# What the exercise asks:
Nothing but an exact copy of the data should be output.

(Dataset excerpts Opens)

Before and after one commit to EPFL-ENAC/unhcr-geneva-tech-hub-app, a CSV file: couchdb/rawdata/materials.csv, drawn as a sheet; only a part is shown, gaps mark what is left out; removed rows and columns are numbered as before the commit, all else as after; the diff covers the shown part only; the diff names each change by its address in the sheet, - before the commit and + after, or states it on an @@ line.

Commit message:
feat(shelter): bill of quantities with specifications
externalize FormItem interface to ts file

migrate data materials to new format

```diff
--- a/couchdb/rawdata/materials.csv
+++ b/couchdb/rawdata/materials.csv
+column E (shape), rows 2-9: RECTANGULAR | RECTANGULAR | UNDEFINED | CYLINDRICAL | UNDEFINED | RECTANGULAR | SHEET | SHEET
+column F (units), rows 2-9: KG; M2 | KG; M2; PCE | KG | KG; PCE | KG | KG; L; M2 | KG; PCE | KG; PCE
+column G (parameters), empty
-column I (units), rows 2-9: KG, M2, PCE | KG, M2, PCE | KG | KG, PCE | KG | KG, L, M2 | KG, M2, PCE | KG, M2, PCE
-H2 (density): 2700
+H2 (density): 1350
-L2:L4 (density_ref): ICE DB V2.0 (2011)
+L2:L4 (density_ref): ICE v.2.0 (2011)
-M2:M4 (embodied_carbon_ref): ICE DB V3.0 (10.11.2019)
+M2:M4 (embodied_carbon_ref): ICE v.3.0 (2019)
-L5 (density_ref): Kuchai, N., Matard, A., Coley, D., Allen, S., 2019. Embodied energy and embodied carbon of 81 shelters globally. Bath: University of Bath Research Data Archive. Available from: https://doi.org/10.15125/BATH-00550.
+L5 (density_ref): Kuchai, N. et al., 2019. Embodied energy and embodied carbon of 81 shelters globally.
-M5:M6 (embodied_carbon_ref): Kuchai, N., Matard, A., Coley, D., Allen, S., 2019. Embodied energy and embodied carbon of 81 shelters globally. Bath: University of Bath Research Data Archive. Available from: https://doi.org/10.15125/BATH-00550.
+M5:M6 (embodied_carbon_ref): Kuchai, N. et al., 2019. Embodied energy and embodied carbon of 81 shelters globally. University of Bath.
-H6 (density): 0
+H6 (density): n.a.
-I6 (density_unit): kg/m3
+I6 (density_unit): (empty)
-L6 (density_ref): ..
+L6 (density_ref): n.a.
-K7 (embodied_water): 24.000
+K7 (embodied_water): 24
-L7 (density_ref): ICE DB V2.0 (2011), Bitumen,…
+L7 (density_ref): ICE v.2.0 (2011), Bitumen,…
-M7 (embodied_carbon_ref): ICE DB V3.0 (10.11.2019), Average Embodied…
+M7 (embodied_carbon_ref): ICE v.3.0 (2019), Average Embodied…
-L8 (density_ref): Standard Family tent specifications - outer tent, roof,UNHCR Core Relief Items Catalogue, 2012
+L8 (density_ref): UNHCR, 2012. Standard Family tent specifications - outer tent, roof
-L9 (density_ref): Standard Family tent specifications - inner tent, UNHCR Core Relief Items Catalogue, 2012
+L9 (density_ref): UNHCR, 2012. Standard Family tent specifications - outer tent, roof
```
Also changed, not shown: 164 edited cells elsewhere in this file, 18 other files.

(Dataset excerpts Closes)

# Exercise answer:
Before and after one commit to EPFL-ENAC/unhcr-geneva-tech-hub-app, a CSV file: couchdb/rawdata/materials.csv, drawn as a sheet; only a part is shown, gaps mark what is left out; removed rows and columns are numbered as before the commit, all else as after; the diff covers the shown part only; the diff names each change by its address in the sheet, - before the commit and + after, or states it on an @@ line.

Commit message:
feat(shelter): bill of quantities with specifications
externalize FormItem interface to ts file

migrate data materials to new format

```diff
--- a/couchdb/rawdata/materials.csv
+++ b/couchdb/rawdata/materials.csv
+column E (shape), rows 2-9: RECTANGULAR | RECTANGULAR | UNDEFINED | CYLINDRICAL | UNDEFINED | RECTANGULAR | SHEET | SHEET
+column F (units), rows 2-9: KG; M2 | KG; M2; PCE | KG | KG; PCE | KG | KG; L; M2 | KG; PCE | KG; PCE
+column G (parameters), empty
-column I (units), rows 2-9: KG, M2, PCE | KG, M2, PCE | KG | KG, PCE | KG | KG, L, M2 | KG, M2, PCE | KG, M2, PCE
-H2 (density): 2700
+H2 (density): 1350
-L2:L4 (density_ref): ICE DB V2.0 (2011)
+L2:L4 (density_ref): ICE v.2.0 (2011)
-M2:M4 (embodied_carbon_ref): ICE DB V3.0 (10.11.2019)
+M2:M4 (embodied_carbon_ref): ICE v.3.0 (2019)
-L5 (density_ref): Kuchai, N., Matard, A., Coley, D., Allen, S., 2019. Embodied energy and embodied carbon of 81 shelters globally. Bath: University of Bath Research Data Archive. Available from: https://doi.org/10.15125/BATH-00550.
+L5 (density_ref): Kuchai, N. et al., 2019. Embodied energy and embodied carbon of 81 shelters globally.
-M5:M6 (embodied_carbon_ref): Kuchai, N., Matard, A., Coley, D., Allen, S., 2019. Embodied energy and embodied carbon of 81 shelters globally. Bath: University of Bath Research Data Archive. Available from: https://doi.org/10.15125/BATH-00550.
+M5:M6 (embodied_carbon_ref): Kuchai, N. et al., 2019. Embodied energy and embodied carbon of 81 shelters globally. University of Bath.
-H6 (density): 0
+H6 (density): n.a.
-I6 (density_unit): kg/m3
+I6 (density_unit): (empty)
-L6 (density_ref): ..
+L6 (density_ref): n.a.
-K7 (embodied_water): 24.000
+K7 (embodied_water): 24
-L7 (density_ref): ICE DB V2.0 (2011), Bitumen,…
+L7 (density_ref): ICE v.2.0 (2011), Bitumen,…
-M7 (embodied_carbon_ref): ICE DB V3.0 (10.11.2019), Average Embodied…
+M7 (embodied_carbon_ref): ICE v.3.0 (2019), Average Embodied…
-L8 (density_ref): Standard Family tent specifications - outer tent, roof,UNHCR Core Relief Items Catalogue, 2012
+L8 (density_ref): UNHCR, 2012. Standard Family tent specifications - outer tent, roof
-L9 (density_ref): Standard Family tent specifications - inner tent, UNHCR Core Relief Items Catalogue, 2012
+L9 (density_ref): UNHCR, 2012. Standard Family tent specifications - outer tent, roof
```
Also changed, not shown: 164 edited cells elsewhere in this file, 18 other files.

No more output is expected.